It has happened before, it just happened again and it will happen in the future. It is inevitable! Some company that needs to get some press coverage or public visibility will release yet another statement on how worthless Anti-Virus is, based on its own dysfunctional test. For this “test”, they used the VirusTotal service. VirusTotal
All this is potentially frightening and inconvenient (or worse) for a home user. And if it happens in a corporate environment, it can be very, very expensive to remedy. So while some of the public comments we see in the wake of such incidents may seem over the top, “FP rage” is certainly understandable.
Security researchers work together and share information in many ways and in many contexts that aren't constrained by company boundaries, but it's unusual for security researchers working for different vendors to join forces in a company blog. However, John Leyden of The Register contacted us both when he was writing an article on the controversy following

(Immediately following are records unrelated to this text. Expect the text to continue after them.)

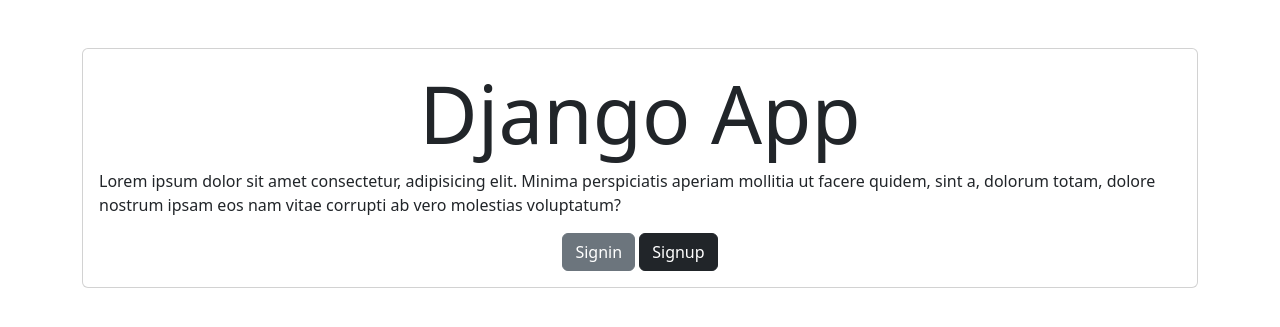
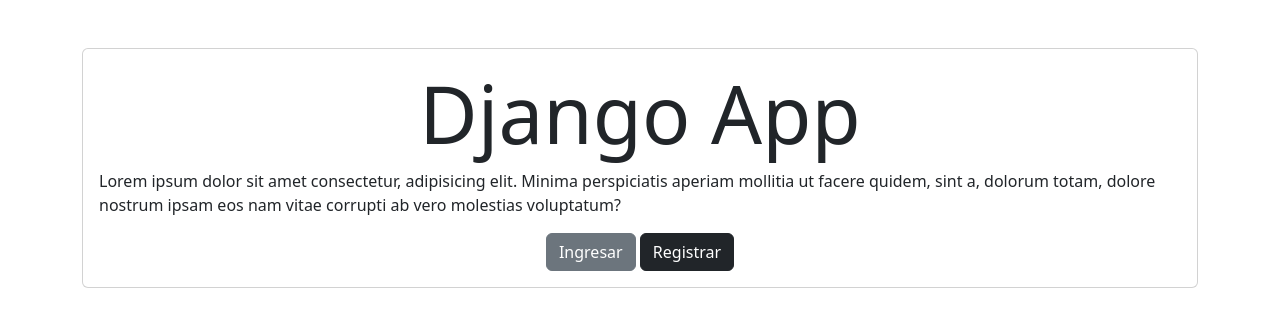
Before and after one commit to devmateus9/django-crud-auth, a Django app: page / in a window 1280 px wide. Shown: the part 56-383 px from the top of the page. Run offline with Django 5.2, Linux system fonts and the light colour scheme.

Commit message:
boostrap 2da parte Commit 240824 v2.1

```diff
--- a/tasks/templates/home.html
+++ b/tasks/templates/home.html
@@ -7,10 +7,10 @@
     <p>Lorem ipsum dolor sit amet consectetur, adipisicing elit. Minima perspiciatis aperiam mollitia ut facere quidem, sint a, dolorum totam, dolore nostrum ipsam eos nam vitae corrupti ab vero molestias voluptatum?</p>
     <div class="text-center">
         <a class="btn btn-secondary" href="/signin/">
-            Signin
+            Ingresar
         </a>
         <a class="btn btn-dark" href="/signup/">
-            Signup
+            Registrar
         </a>
     </div>
 </section>
```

Larry Seltzer posted an interesting item yesterday. The article on "SW Tests Show Problems With AV Detections " is based on an "Analyst's Diary" entry called "On the way to better testing." Kaspersky did something rather interesting, though a little suspect. They created 20 perfectly innocent executable files, then created fake detections for ten of them.
Sunbelt have responded to an article in Infosecurity about what I described way back in the early 90s (when putting together the alt.comp.virus FAQ) as the “thorny issue of malware naming”. Well, I’ve been banging the drum about educating users and pretty much everyone else away from the concept that malware naming is useful for quite